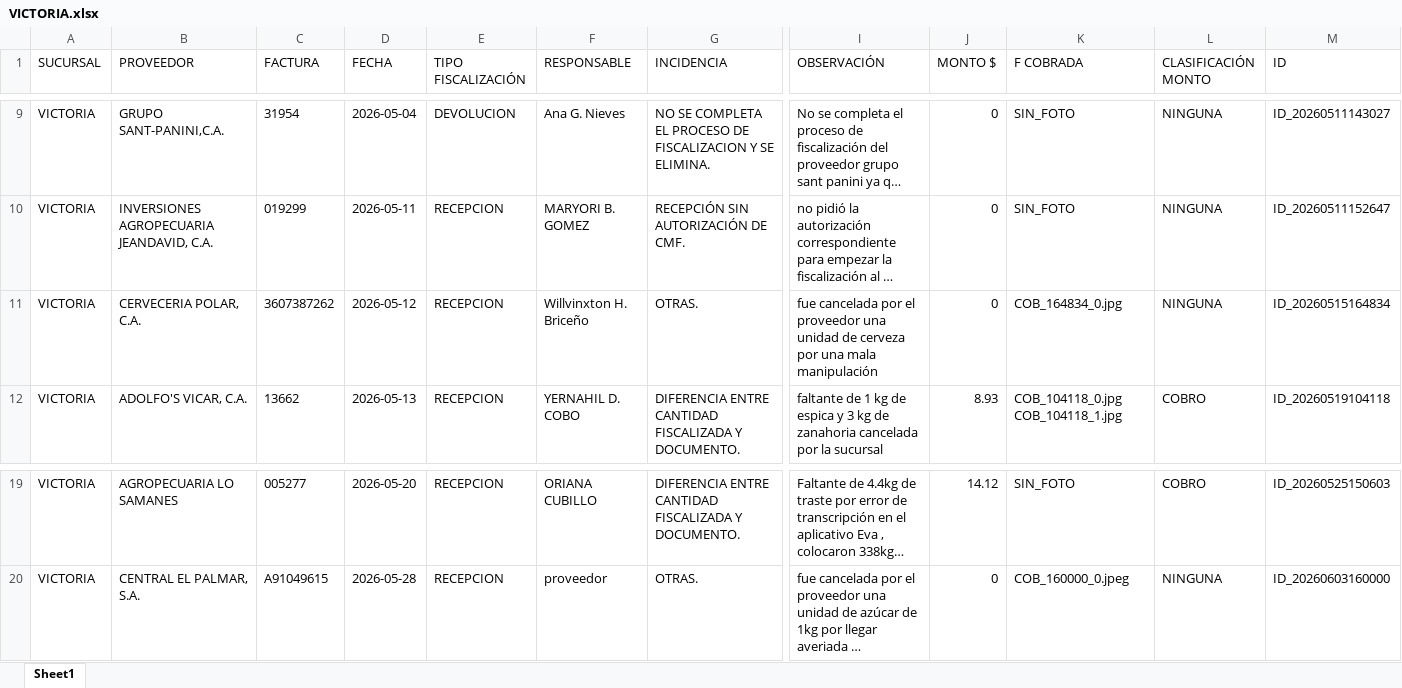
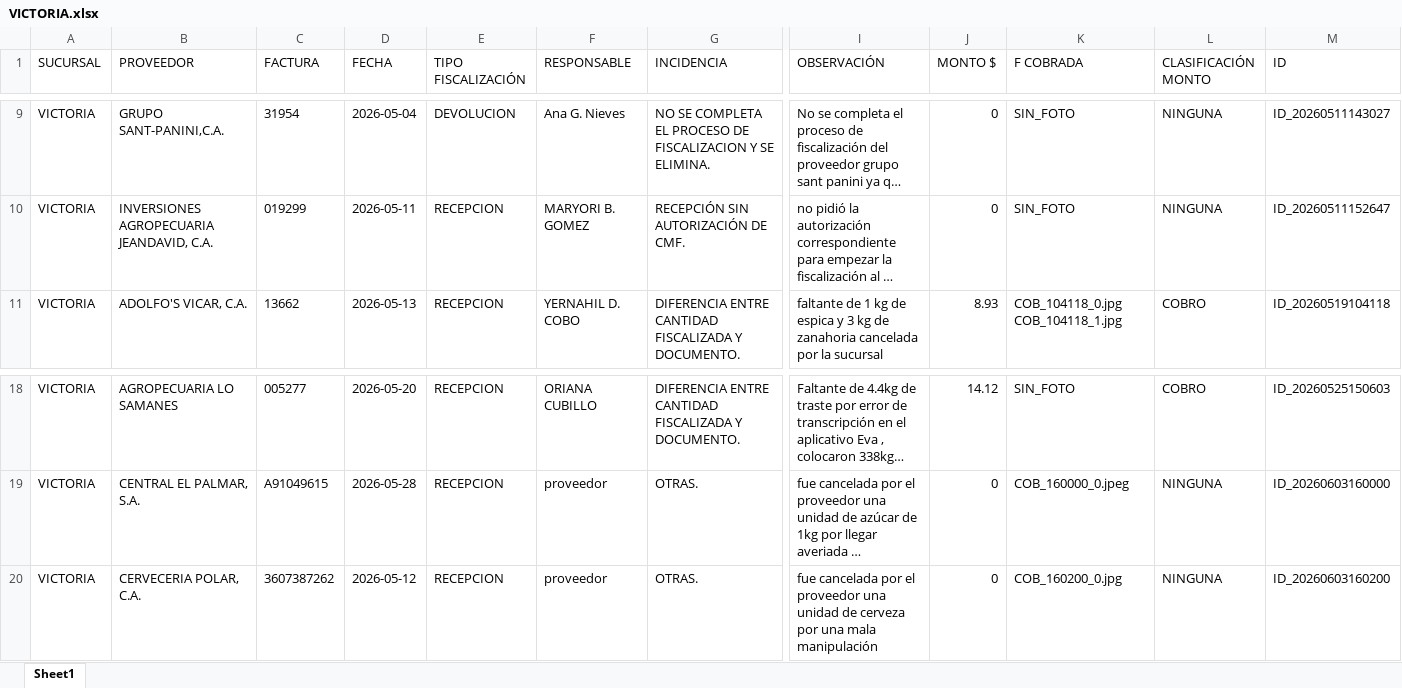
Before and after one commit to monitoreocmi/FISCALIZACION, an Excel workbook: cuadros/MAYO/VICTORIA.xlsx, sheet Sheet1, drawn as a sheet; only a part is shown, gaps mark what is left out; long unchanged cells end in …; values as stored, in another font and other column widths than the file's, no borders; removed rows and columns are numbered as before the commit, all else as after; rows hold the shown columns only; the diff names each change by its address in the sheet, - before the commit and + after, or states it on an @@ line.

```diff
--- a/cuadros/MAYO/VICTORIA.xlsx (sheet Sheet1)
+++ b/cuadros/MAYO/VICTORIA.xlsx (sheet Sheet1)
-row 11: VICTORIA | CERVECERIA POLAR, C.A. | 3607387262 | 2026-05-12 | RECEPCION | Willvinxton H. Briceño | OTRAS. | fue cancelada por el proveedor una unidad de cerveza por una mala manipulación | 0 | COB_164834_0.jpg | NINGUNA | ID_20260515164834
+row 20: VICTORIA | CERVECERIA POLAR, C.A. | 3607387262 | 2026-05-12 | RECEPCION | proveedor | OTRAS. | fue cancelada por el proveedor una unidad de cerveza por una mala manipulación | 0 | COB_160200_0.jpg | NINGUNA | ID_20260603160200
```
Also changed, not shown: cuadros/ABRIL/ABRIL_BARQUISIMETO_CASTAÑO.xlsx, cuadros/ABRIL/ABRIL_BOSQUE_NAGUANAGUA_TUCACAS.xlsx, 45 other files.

§ What you have to do: If a line in the data above holds the string "mala", copy it.

§ Solution:
-row 11: VICTORIA | CERVECERIA POLAR, C.A. | 3607387262 | 2026-05-12 | RECEPCION | Willvinxton H. Briceño | OTRAS. | fue cancelada por el proveedor una unidad de cerveza por una mala manipulación | 0 | COB_164834_0.jpg | NINGUNA | ID_20260515164834
+row 20: VICTORIA | CERVECERIA POLAR, C.A. | 3607387262 | 2026-05-12 | RECEPCION | proveedor | OTRAS. | fue cancelada por el proveedor una unidad de cerveza por una mala manipulación | 0 | COB_160200_0.jpg | NINGUNA | ID_20260603160200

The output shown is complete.